If you’ve been to an airport, shopping centre or, well, anywhere outside, then you’ve probably seen them.
They’re headphones – but distinct headphones. You’ll notice them because they have a little “b” on either side of the ear. They’ve been marketed as good-quality headphones used by people who love music, and people wear them everywhere. And although they’re targeted at a young demographic, older listeners are using them as well. They’re huge.
The headphones began as a partnership between rap star Dr Dre and audio cable company Monster, known for making HDMI cables.
That partnership went bad. It went so bad, in fact, that Monster screwed itself out of a major deal. As chronicled on Gizmodo, Monster’s founder, Noel Lee, began with a vision to make people sound better – but ended up losing a hugely lucrative contract.
Unfortunately, Monster has earned a little bit of a reputation for price gouging, offering overpriced HDMI cables that don’t actually offer anything better than the cheap ones.
The truth is, audio cable is a lot like expensive basketball shoes: There are a couple hundred people in the world who really need the best, and the rest of us probably can't tell the difference. Doesn't matter: Through a combination of slick persuasion and status-pushing, Noel Lee carved out a small empire.
But you can only sell so many $200 cables. The next step was speakers, but the company started in on speakers too late; the hi-fi era was over. Plenty of people were content with the sound their TVs made, or at most, a soundbar. Monster took a bath.
Soon Monster delved into headphones, and received an offer from Dre and Interscope chairman Jimmy Iovine with an offer to build electronics.
Lee’s son, Kevin, said it was “a love fest” from the beginning of the relationship.
Monster took the rap duo's vague audio aspirations and pointed them in one very lucrative direction: high-end headphones. Bose was something your dad bought. Everything else was either crap or too obscure and complex for consumers to pick out. "Let's build headphones together," Noel decreed.
What follows is a dramatic decline, as the cash-strapped Monster experiments with prototype after prototype. Even more extraordinary? The company was making Beats headphones before the contract had been handed over – and after Dre and Interscope had talked to other manufacturers.
He was making Beats By Dre before Dre said he was allowed. And he was panicking. "It was beyond insubordination," says Kevin. "[I was going to] lose the trust of my father. I already had millions of dollars of inventory. He would have killed me."
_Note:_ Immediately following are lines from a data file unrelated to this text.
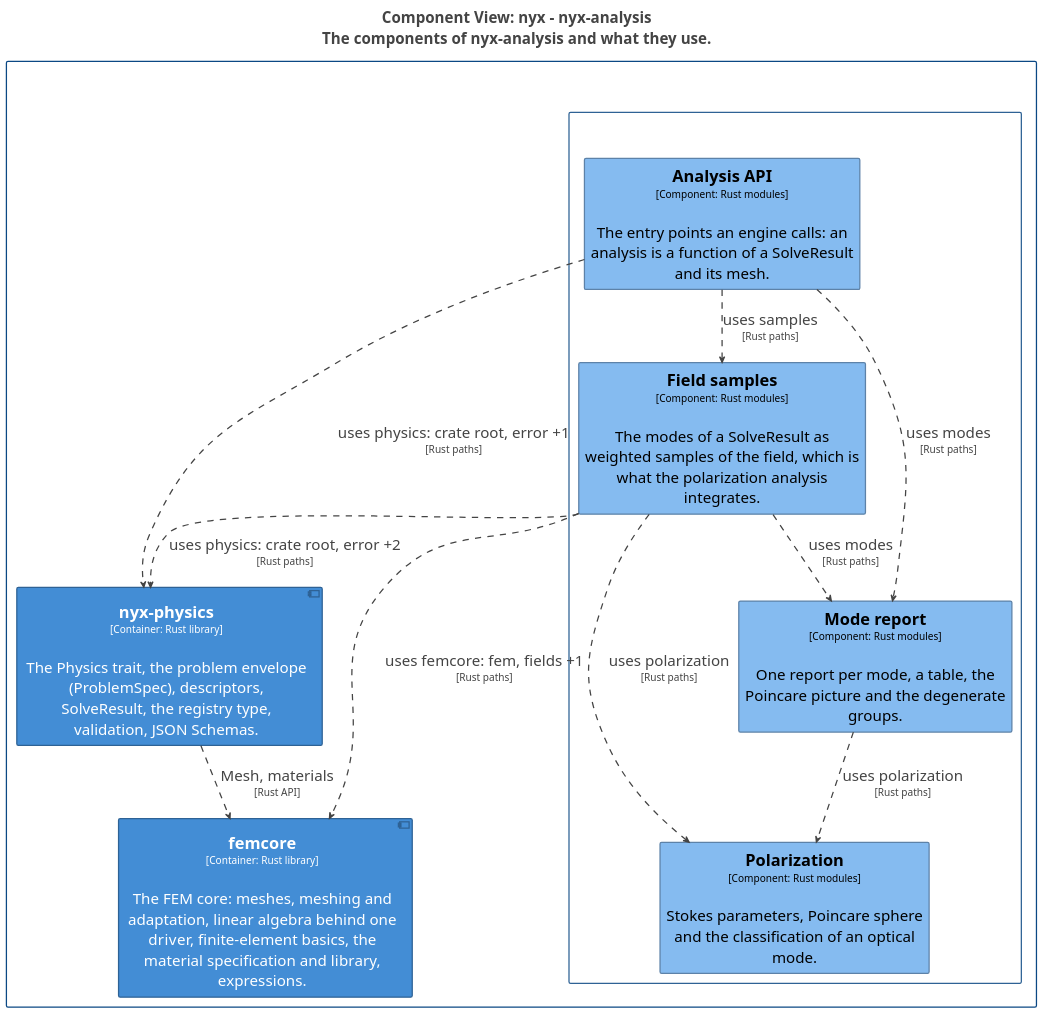
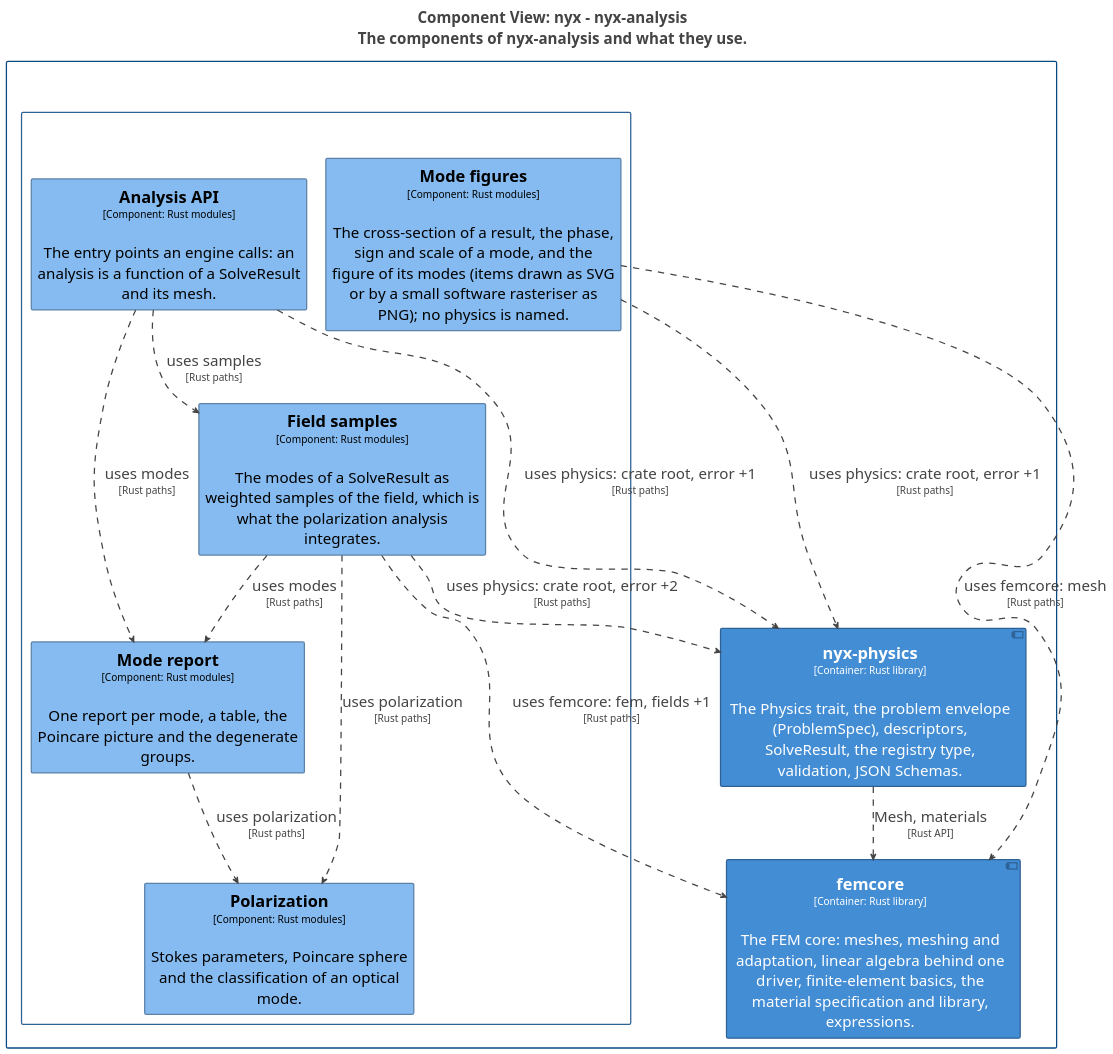
The diagram in docs/architecture/c4/export/plantuml/structurizr-Components_analysis.puml (p-j-r/nyx), drawn with PlantUML before and after one commit. The commit also changed 79 other files, not shown here.

First line of the commit message:
Figures of modes: results layout 4 (one documented node order, no /viz group), nyx-analysis section/modeview/canvas/raster/figure, engine command figure (SVG and PNG), XDMF as a nyx-only index of the stored datasets, ADR 99 (provisional), C4 pages rebuilt

```diff
--- a/docs/architecture/c4/export/plantuml/structurizr-Components_analysis.puml
+++ b/docs/architecture/c4/export/plantuml/structurizr-Components_analysis.puml
@@ -1,93 +1,96 @@
 @startuml
 title <size:24>Component View: nyx - nyx-analysis</size>\n<size:24>The components of nyx-analysis and what they use.</size>
 
 set separator none
 top to bottom direction
 skinparam ranksep 60
 skinparam nodesep 30
 hide stereotype
 
 <style>
   root {
     BackgroundColor: #ffffff;
     FontColor: #444444;
   }
   // Element,Component
   .Element-RWxlbWVudCxDb21wb25lbnQ= {
     BackgroundColor: #85bbf0;
     LineColor: #5d82a8;
     LineStyle: 0;
     LineThickness: 2;
     FontColor: #000000;
     FontSize: 24;
     HorizontalAlignment: center;
     Shadowing: 0;
     MaximumWidth: 450;
   }
   // Element,Container,Library
   .Element-RWxlbWVudCxDb250YWluZXIsTGlicmFyeQ== {
     BackgroundColor: #438dd5;
     LineColor: #2e6295;
     LineStyle: 0;
     LineThickness: 2;
     FontColor: #ffffff;
     FontSize: 24;
     HorizontalAlignment: center;
     Shadowing: 0;
     MaximumWidth: 450;
   }
   // Relationship
   .Relationship-UmVsYXRpb25zaGlw {
     LineThickness: 2;
     LineStyle: 10-10;
     LineColor: #444444;
     FontColor: #444444;
     FontSize: 24;
   }
   // nyx
   .Boundary-bnl4 {
     BackgroundColor: #ffffff;
     LineColor: #0b4884;
     LineStyle: 0;
     LineThickness: 2;
     FontColor: #ffffff;
     FontSize: 24;
     HorizontalAlignment: center;
     Shadowing: 0;
   }
   // nyx-analysis
   .Boundary-bnl4LWFuYWx5c2lz {
     BackgroundColor: #ffffff;
     LineColor: #2e6295;
     LineStyle: 0;
     LineThickness: 2;
     FontColor: #ffffff;
     FontSize: 24;
     HorizontalAlignment: center;
     Shadowing: 0;
   }
 </style>
 
 rectangle "nyx\n<size:16>[Software System]</size>" <<Boundary-bnl4>> {
   rectangle "nyx-analysis\n<size:16>[Container: Rust library]</size>" <<Boundary-bnl4LWFuYWx5c2lz>> {
     rectangle "==Analysis API\n<size:16>[Component: Rust modules]</size>\n\nThe entry points an engine calls: an analysis is a function of a SolveResult and its mesh." <<Element-RWxlbWVudCxDb21wb25lbnQ=>> as nyx.nyxanalysis.AnalysisAPI
     rectangle "==Field samples\n<size:16>[Component: Rust modules]</size>\n\nThe modes of a SolveResult as weighted samples of the field, which is what the polarization analysis integrates." <<Element-RWxlbWVudCxDb21wb25lbnQ=>> as nyx.nyxanalysis.Fieldsamples
     rectangle "==Polarization\n<size:16>[Component: Rust modules]</size>\n\nStokes parameters, Poincare sphere and the classification of an optical mode." <<Element-RWxlbWVudCxDb21wb25lbnQ=>> as nyx.nyxanalysis.Polarization
     rectangle "==Mode report\n<size:16>[Component: Rust modules]</size>\n\nOne report per mode, a table, the Poincare picture and the degenerate groups." <<Element-RWxlbWVudCxDb21wb25lbnQ=>> as nyx.nyxanalysis.Modereport
+    rectangle "==Mode figures\n<size:16>[Component: Rust modules]</size>\n\nThe cross-section of a result, the phase, sign and scale of a mode, and the figure of its modes (items drawn as SVG or by a small software rasteriser as PNG); no physics is named." <<Element-RWxlbWVudCxDb21wb25lbnQ=>> as nyx.nyxanalysis.Modefigures
   }
 
   component "==nyx-physics\n<size:16>[Container: Rust library]</size>\n\nThe Physics trait, the problem envelope (ProblemSpec), descriptors, SolveResult, the registry type, validation, JSON Schemas." <<Element-RWxlbWVudCxDb250YWluZXIsTGlicmFyeQ==>> as nyx.nyxphysics
   component "==femcore\n<size:16>[Container: Rust library]</size>\n\nThe FEM core: meshes, meshing and adaptation, linear algebra behind one driver, finite-element basics, the material specification and library, expressions." <<Element-RWxlbWVudCxDb250YWluZXIsTGlicmFyeQ==>> as nyx.femcore
 }
 
 nyx.nyxphysics --> nyx.femcore <<Relationship-UmVsYXRpb25zaGlw>> : "Mesh, materials\n<size:16>[Rust API]</size>"
 nyx.nyxanalysis.AnalysisAPI --> nyx.nyxphysics <<Relationship-UmVsYXRpb25zaGlw>> : "uses physics: crate root, error +1\n<size:16>[Rust paths]</size>"
 nyx.nyxanalysis.AnalysisAPI --> nyx.nyxanalysis.Modereport <<Relationship-UmVsYXRpb25zaGlw>> : "uses modes\n<size:16>[Rust paths]</size>"
 nyx.nyxanalysis.AnalysisAPI --> nyx.nyxanalysis.Fieldsamples <<Relationship-UmVsYXRpb25zaGlw>> : "uses samples\n<size:16>[Rust paths]</size>"
+nyx.nyxanalysis.Modefigures --> nyx.femcore <<Relationship-UmVsYXRpb25zaGlw>> : "uses femcore: mesh\n<size:16>[Rust paths]</size>"
+nyx.nyxanalysis.Modefigures --> nyx.nyxphysics <<Relationship-UmVsYXRpb25zaGlw>> : "uses physics: crate root, error +1\n<size:16>[Rust paths]</size>"
 nyx.nyxanalysis.Modereport --> nyx.nyxanalysis.Polarization <<Relationship-UmVsYXRpb25zaGlw>> : "uses polarization\n<size:16>[Rust paths]</size>"
 nyx.nyxanalysis.Fieldsamples --> nyx.femcore <<Relationship-UmVsYXRpb25zaGlw>> : "uses femcore: fem, fields +1\n<size:16>[Rust paths]</size>"
 nyx.nyxanalysis.Fieldsamples --> nyx.nyxphysics <<Relationship-UmVsYXRpb25zaGlw>> : "uses physics: crate root, error +2\n<size:16>[Rust paths]</size>"
 nyx.nyxanalysis.Fieldsamples --> nyx.nyxanalysis.Modereport <<Relationship-UmVsYXRpb25zaGlw>> : "uses modes\n<size:16>[Rust paths]</size>"
 nyx.nyxanalysis.Fieldsamples --> nyx.nyxanalysis.Polarization <<Relationship-UmVsYXRpb25zaGlw>> : "uses polarization\n<size:16>[Rust paths]</size>"
 
 @enduml
```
The relationship was a tumultuous one, and ends with Beats heading over to tech giant HTC – and quite easily due to a hasty contract. You may not know a lot about headphones, but this is a great story about a deal gone wrong; and a stern warning for any entrepreneur.
The martyrdom of Aaron Swartz
Last month the tech world was set alight with news hacker and activist Aaron Swartz had committed suicide, as he was facing litigation for allegedly breaking copyright law.
The story is a tragic one, but as shown by New York Magazine, it seems Swartz’s followers have attempted to turn the young visionary’s death into something of a martyrdom.
But it’s not just a few hacker friends teaming up. A who’s who of the internet is mourning Swartz’s loss:
At his funeral in the Chicago suburb of Highland Park, where he was born and raised, the hundreds of mourners were a mix of members of family and Aaron’s far-flung networks, including some towering figures who had known Aaron since he was a chubby kid.
There was Tim Berners-Lee, who invented the World Wide Web, and the Harvard professor Lawrence Lessig, eminence among Internet legal theorists, each channeling the cosmic sorrow and worldly rage already circulating online before a packed crowd of mourners clad in black, the men wearing kippahs.
The story is a complicated one, delving into Swartz’s hacking history and his relationship with the tech community. Even more tragic is the nature of his trial – legal experts had questioned whether it was even viable.
If you’re at all interested in the tech or hacking community, and the death of Aaron Swartz, this is definitely worth a read.